Rating: 2.5/5 stars.
Panic: a game played by graduating seniors in the dead-end town of Carp, where all contestants must face their worst fears – and each other. Heather never thought she would participate in Panic, but when her broken heart finds a new cause to fight for, she readies herself for the ride of her life. Dodge, on the other hand, does not feel scared of Panic; he wants revenge, and that thirst will drive him throughout the game. Amidst the near-death experiences thrust upon them by the judges of Panic, both Heather and Dodge will discover new things about themselves, each other, and those around them. Even though Panic entails a cash prize, every contestant, including Heather and Dodge, wants something more.
Panic possesses a compelling concept and an enticing book jacket, but I found the content lacking. The game itself required a severe suspension of disbelief – even then, I wanted to know more. Lauren Oliver describes the atmosphere of Carp well, but I desired more knowledge about Panic: why do the judges act the way they do? How is it that the police never seriously stepped up in years past when people have gotten injured? The questions I came up with may have added to the mysterious and threatening appeal of Panic, but at the same time it left the plot feeling a little loose and undefined. With no strong grounding, Oliver’s story structure almost felt like darts thrown at a wall – it still hit and had an effect, but it could have been more cohesive.
The lack of competent character development detracted from my liking of Panic the most. Only at about 200 pages in did I start to root for Heather, and both Heather and Dodge could have used more fleshing out.
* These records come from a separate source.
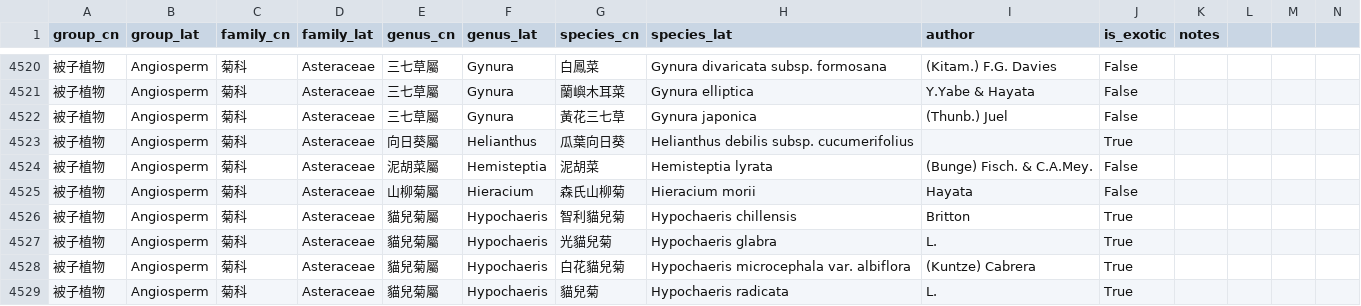
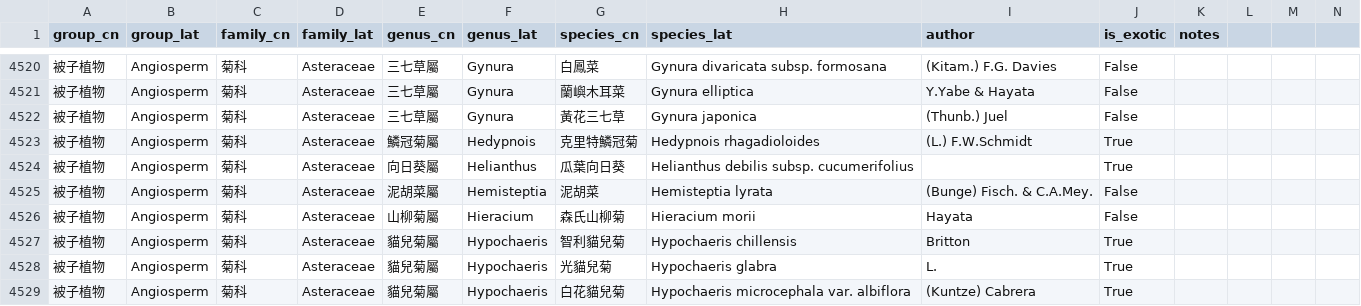
Before and after one commit to Bahamutzerox/taiwan-seed-plants, a CSV file: data/species.csv, drawn as a sheet; only a part is shown, gaps mark what is left out; the shorter side is filled out with more unchanged rows; rows hold the shown columns only; the diff names each change by its address in the sheet, - before the commit and + after, or states it on an @@ line.

```diff
--- a/data/species.csv
+++ b/data/species.csv
+row 4523: 被子植物 | Angiosperm | 菊科 | Asteraceae | 鱗冠菊屬 | Hedypnois | 克里特鱗冠菊 | Hedypnois rhagadioloides | (L.) F.W.Schmidt | True
```
Also changed, not shown: data/references.csv, 1 other file.
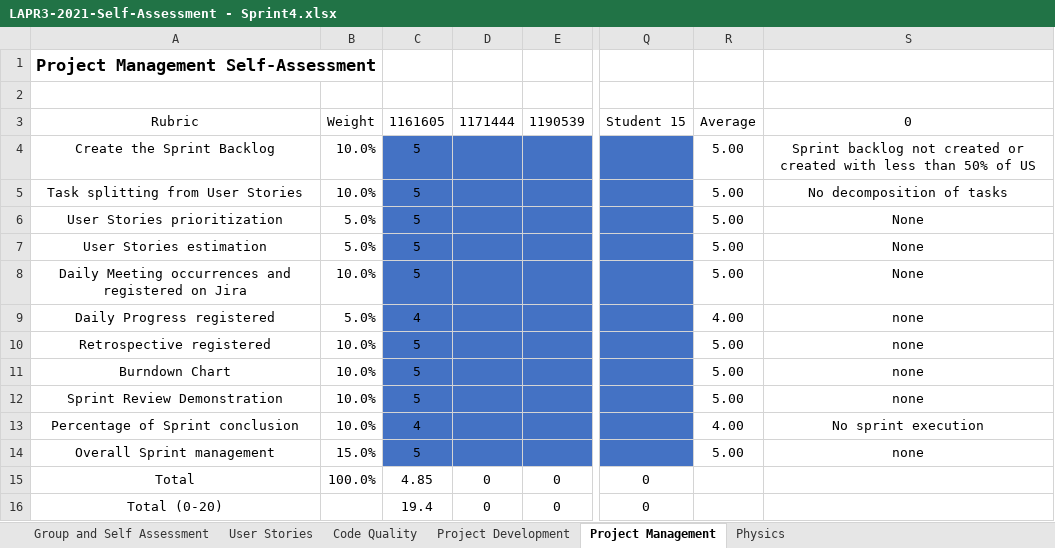
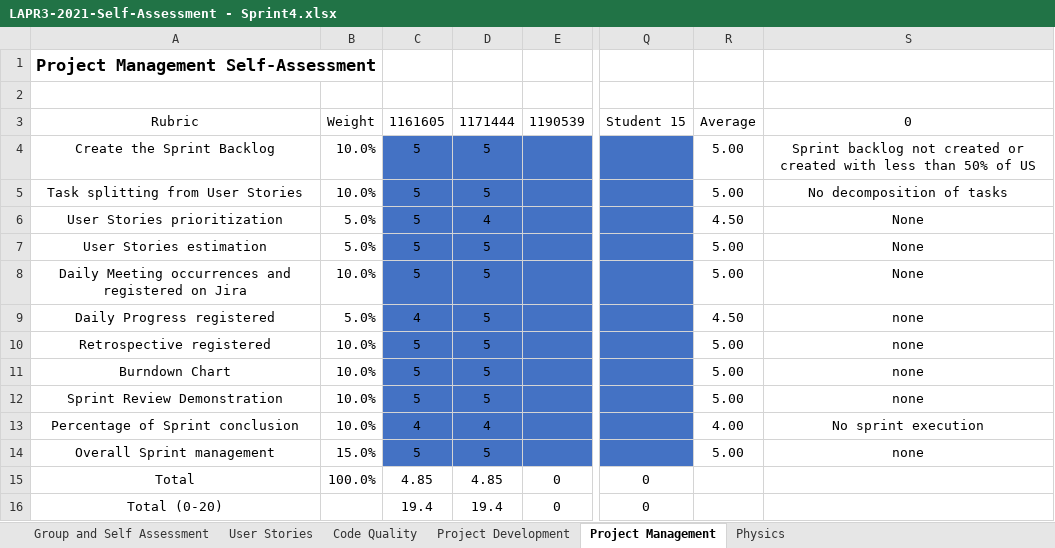
Before and after one commit to Diogosadias/LEI_PI_SEM3, an Excel workbook: docs/LAPR3-2021-Self-Assessment - Sprint4.xlsx, sheet Project Management, drawn as a sheet; only a part is shown, gaps mark what is left out; values as stored, in another font and other column widths than the file's, no borders; the diff names each change by its address in the sheet, - before the commit and + after, or states it on an @@ line.

```diff
--- a/docs/LAPR3-2021-Self-Assessment - Sprint4.xlsx (sheet Project Management)
+++ b/docs/LAPR3-2021-Self-Assessment - Sprint4.xlsx (sheet Project Management)
-D4:D5: (empty)
+D4:D5: 5
-D6: (empty)
+D6: 4
-R6: 5.00
+R6: 4.50
-D7:D12: (empty)
+D7:D12: 5
-R9: 4.00
+R9: 4.50
-D13: (empty)
+D13: 4
-D14: (empty)
+D14: 5
-D15: 0
+D15: 4.85
-D16: 0
+D16: 19.4
```
Also changed, not shown: sheet Physics, sheet Group and Self Assessment, sheet Project Development, sheet User Stories.
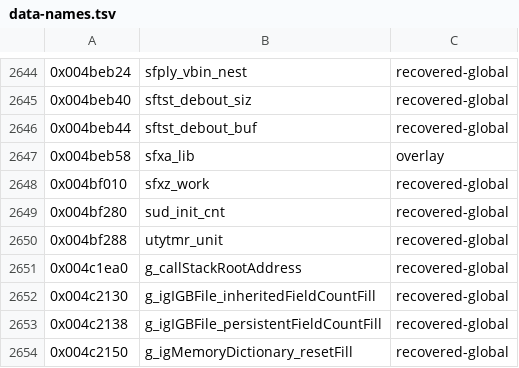
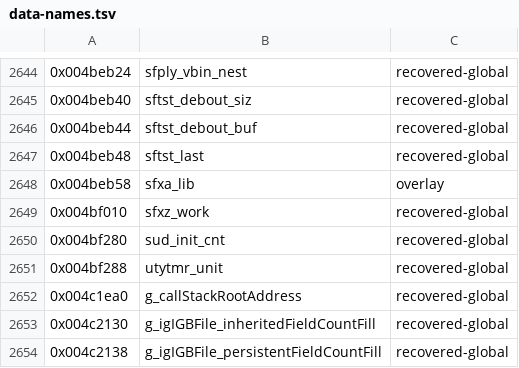
Before and after one commit to crashbashash/DW4_Decomp, a TSV file: config/SLUS-20836/data-names.tsv, drawn as a sheet; only a part is shown, gaps mark what is left out; the shorter side is filled out with more unchanged rows; the diff names each change by its address in the sheet, - before the commit and + after, or states it on an @@ line.

Commit message:
CRI Sofdec: name eight functions and one global (sfmpv_NeedSafeDlmRefresh, sftst_DebWrite, sfply_InitHn, sfmpv_SetFrmInf, sfmpv_CalcRepeatField, sfmpv_DecodeFrm, sfmpv_DecodePicAtr, sfmpv_GoDdelim, sftst_last)
- SDK libmwsfde.a member bodies and positions (recvx-decomp-cri); sfmpv_CalcRepeatField from the RE4 CRI library (Raikaru/Persona4-Decompilation)
- sftst_last (0x004beb48) is a recovered global in data-names.tsv
- debt baseline: fun_dat_refs 1503 -> 1499; no counter rose


oracle-change: config/SLUS-20836/symbols.txt, layout.txt, names/CriSofdec.tsv, unit-objects.json (eight renames), data/data-names.tsv (sftst_last), config/debt-baseline.json (fun_dat_refs lowered); verified by make check-fresh / link-fresh / typed-check / hygiene on tree 481b3431da28.

```diff
--- a/config/SLUS-20836/data-names.tsv
+++ b/config/SLUS-20836/data-names.tsv
+row 2647: 0x004beb48 | sftst_last | recovered-global
```
Also changed, not shown: config/SLUS-20836/names/CriSofdec.tsv, data/cri-names-worklist.tsv, 10 other files.
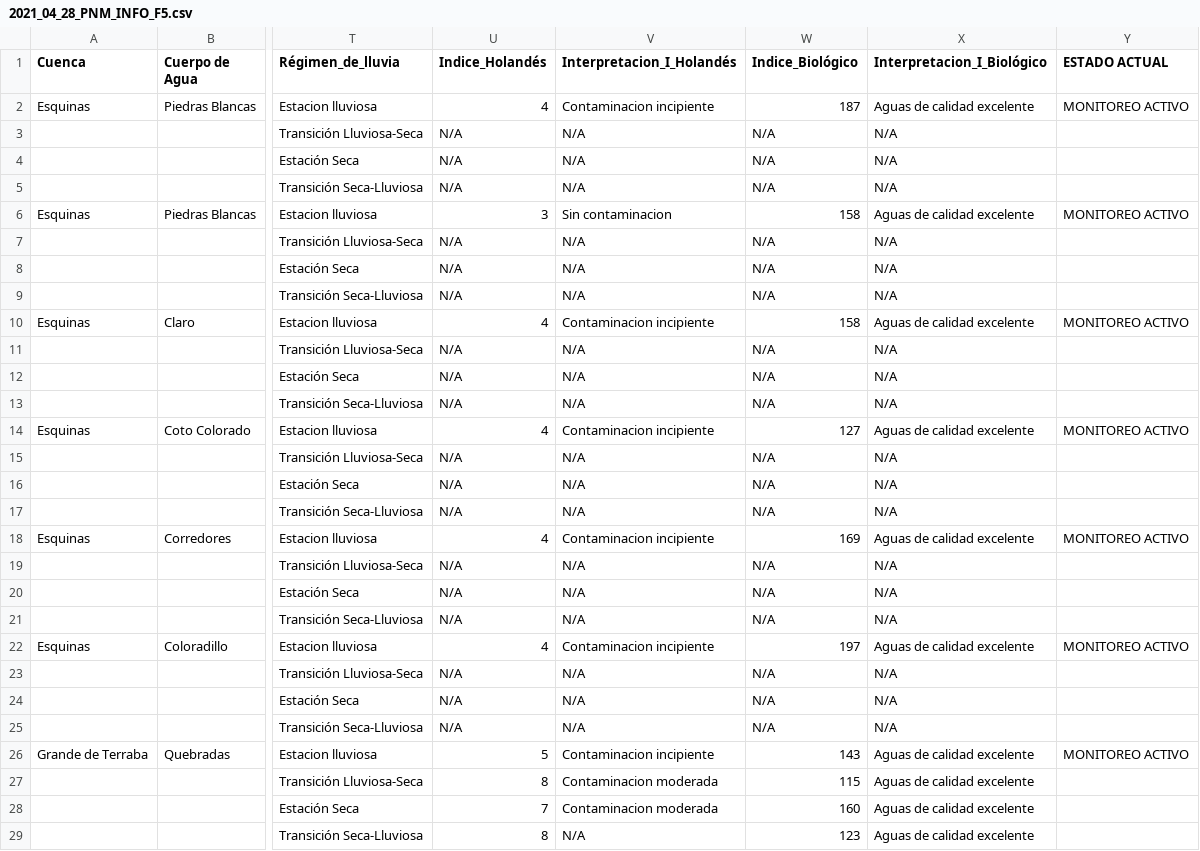
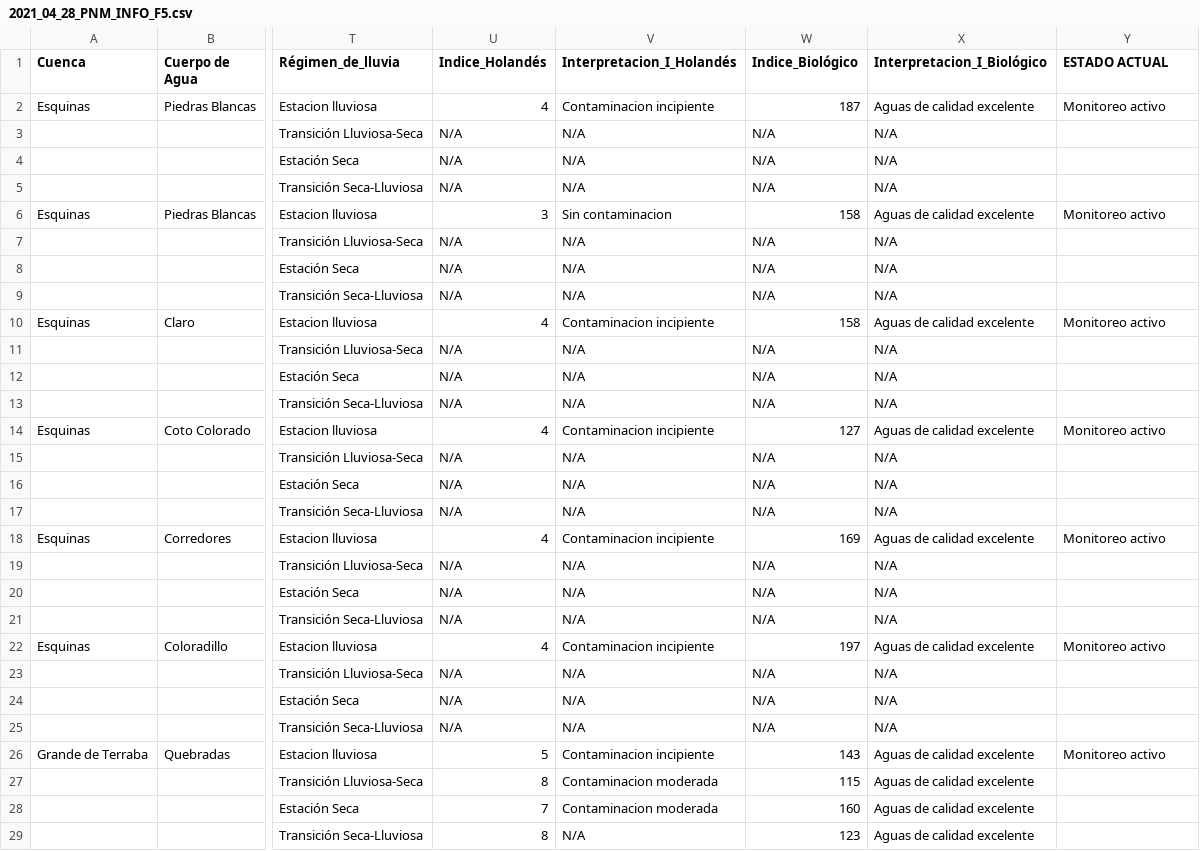
Before and after one commit to direccion-agua-minae/pnm, a CSV file: 2021_04_28_PNM_INFO_F5.csv, drawn as a sheet; only a part is shown, gaps mark what is left out; the diff covers the shown part only; the diff names each change by its address in the sheet, - before the commit and + after, or states it on an @@ line.

Commit message:
Add files via upload

```diff
--- a/2021_04_28_PNM_INFO_F5.csv
+++ b/2021_04_28_PNM_INFO_F5.csv
-Y2 (ESTADO ACTUAL): MONITOREO ACTIVO
+Y2 (ESTADO ACTUAL): Monitoreo activo
-Y6 (ESTADO ACTUAL): MONITOREO ACTIVO
+Y6 (ESTADO ACTUAL): Monitoreo activo
-Y10 (ESTADO ACTUAL): MONITOREO ACTIVO
+Y10 (ESTADO ACTUAL): Monitoreo activo
-Y14 (ESTADO ACTUAL): MONITOREO ACTIVO
+Y14 (ESTADO ACTUAL): Monitoreo activo
-Y18 (ESTADO ACTUAL): MONITOREO ACTIVO
+Y18 (ESTADO ACTUAL): Monitoreo activo
-Y22 (ESTADO ACTUAL): MONITOREO ACTIVO
+Y22 (ESTADO ACTUAL): Monitoreo activo
-Y26 (ESTADO ACTUAL): MONITOREO ACTIVO
+Y26 (ESTADO ACTUAL): Monitoreo activo
```
Also changed, not shown: 186 edited cells elsewhere in this file.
Their motivations for participating in Panic, their relationships with their families and friends, their opinions of each other – all of these aspects, while present, would have benefited from more explanation. The ending also left me feeling disappointed because it failed to give either character the growth or depth they needed.
Overall, not the worst book – Panic kept my attention even if it did not have me flipping the pages. Oliver can write well, and I will still read what she publishes next. I just hope she will improve upon this novel and return to the glory days of Before I Fall.
*also, if you want to check out my brief thoughts on A Study in Emerald by Neil Gaiman, you can read them here